* _WHAT YOU HAVE TO DO_: The entries below are to be repeated exactly, and their pictures left out.

(Front-end code change data)
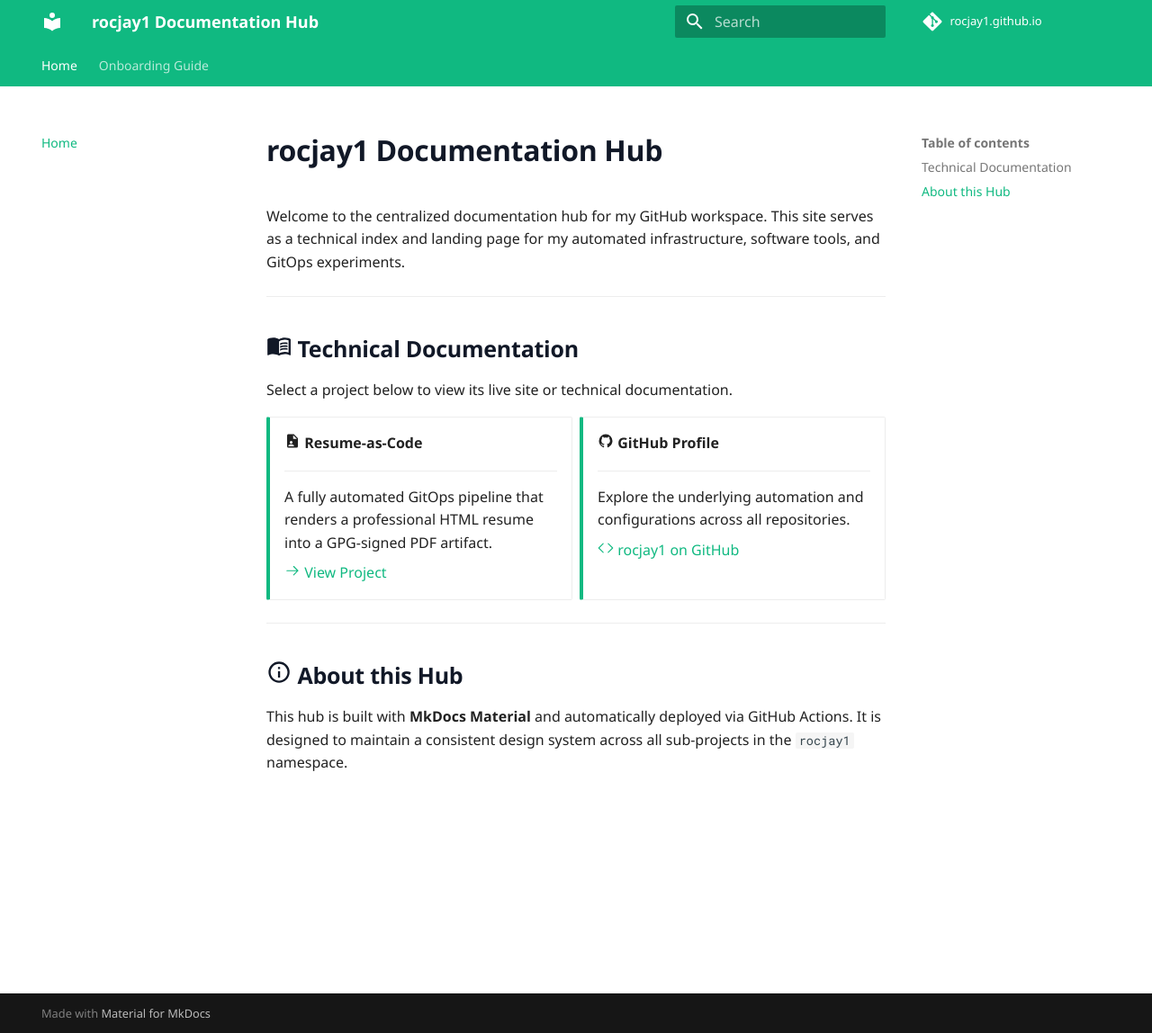
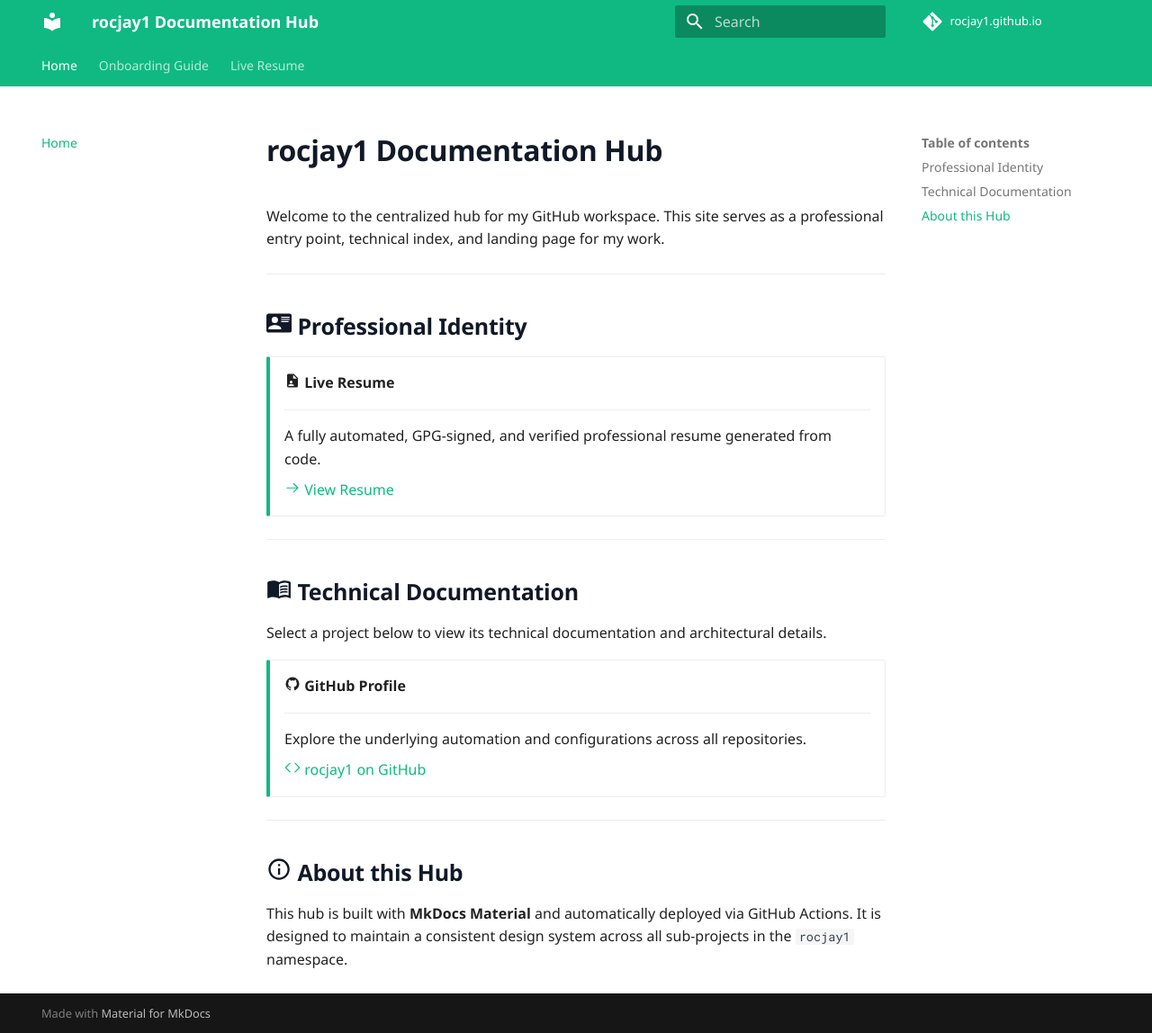
Before and after one commit to rocjay1/rocjay1.github.io, an MkDocs documentation site: the page built from docs/index.md, in a window 1280 px wide and 1148 px high. Shown: the whole window at 90% size. Built offline with MkDocs 1.6.1 and Material for MkDocs 9.7.7, drawn with Linux system fonts in a browser that asks for light colours; some web fonts are replaced; comment, search, counter and statistics services are not loaded.

Commit message:
feat: explicitly distinguish live resume from technical documentation

```diff
--- a/docs/index.md
+++ b/docs/index.md
@@ -1,22 +1,30 @@
 # rocjay1 Documentation Hub
 
-Welcome to the centralized documentation hub for my GitHub workspace. This site serves as a technical index and landing page for my automated infrastructure, software tools, and GitOps experiments.
+Welcome to the centralized hub for my GitHub workspace. This site serves as a professional entry point, technical index, and landing page for my work.
+
+---
+
+## :material-card-account-details: Professional Identity
+
+<div class="grid cards" markdown>
+
+-   :material-file-account: __Live Resume__
+
+    ---
+
+    A fully automated, GPG-signed, and verified professional resume generated from code.
+
+    [:octicons-arrow-right-24: View Resume](https://docs.roccosmodernsite.net/rocco-davino-resume/)
+
+</div>
 
 ---
 
 ## :material-book-open-variant: Technical Documentation
 
-Select a project below to view its live site or technical documentation.
+Select a project below to view its technical documentation and architectural details.
 
 <div class="grid cards" markdown>
-
--   :material-file-account: __Resume-as-Code__
-
-    ---
-
-    A fully automated GitOps pipeline that renders a professional HTML resume into a GPG-signed PDF artifact.
-
-    [:octicons-arrow-right-24: View Project](https://docs.roccosmodernsite.net/rocco-davino-resume/)
 
 -   :material-github: __GitHub Profile__
 
--- a/mkdocs.yml
+++ b/mkdocs.yml
@@ -2,6 +2,7 @@ site_name: rocjay1 Documentation Hub
 nav:
   - Home: index.md
   - Onboarding Guide: onboarding.md
+  - Live Resume: https://docs.roccosmodernsite.net/rocco-davino-resume/
 site_url: https://docs.roccosmodernsite.net/
 repo_url: https://github.com/rocjay1/rocjay1.github.io
 repo_name: rocjay1.github.io
```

* _COMPLETED EXERCISE_:
Before and after one commit to rocjay1/rocjay1.github.io, an MkDocs documentation site: the page built from docs/index.md, in a window 1280 px wide and 1148 px high. Shown: the whole window at 90% size. Built offline with MkDocs 1.6.1 and Material for MkDocs 9.7.7, drawn with Linux system fonts in a browser that asks for light colours; some web fonts are replaced; comment, search, counter and statistics services are not loaded.

Commit message:
feat: explicitly distinguish live resume from technical documentation

```diff
--- a/docs/index.md
+++ b/docs/index.md
@@ -1,22 +1,30 @@
 # rocjay1 Documentation Hub
 
-Welcome to the centralized documentation hub for my GitHub workspace. This site serves as a technical index and landing page for my automated infrastructure, software tools, and GitOps experiments.
+Welcome to the centralized hub for my GitHub workspace. This site serves as a professional entry point, technical index, and landing page for my work.
+
+---
+
+## :material-card-account-details: Professional Identity
+
+<div class="grid cards" markdown>
+
+-   :material-file-account: __Live Resume__
+
+    ---
+
+    A fully automated, GPG-signed, and verified professional resume generated from code.
+
+    [:octicons-arrow-right-24: View Resume](https://docs.roccosmodernsite.net/rocco-davino-resume/)
+
+</div>
 
 ---
 
 ## :material-book-open-variant: Technical Documentation
 
-Select a project below to view its live site or technical documentation.
+Select a project below to view its technical documentation and architectural details.
 
 <div class="grid cards" markdown>
-
--   :material-file-account: __Resume-as-Code__
-
-    ---
-
-    A fully automated GitOps pipeline that renders a professional HTML resume into a GPG-signed PDF artifact.
-
-    [:octicons-arrow-right-24: View Project](https://docs.roccosmodernsite.net/rocco-davino-resume/)
 
 -   :material-github: __GitHub Profile__
 
--- a/mkdocs.yml
+++ b/mkdocs.yml
@@ -2,6 +2,7 @@ site_name: rocjay1 Documentation Hub
 nav:
   - Home: index.md
   - Onboarding Guide: onboarding.md
+  - Live Resume: https://docs.roccosmodernsite.net/rocco-davino-resume/
 site_url: https://docs.roccosmodernsite.net/
 repo_url: https://github.com/rocjay1/rocjay1.github.io
 repo_name: rocjay1.github.io
```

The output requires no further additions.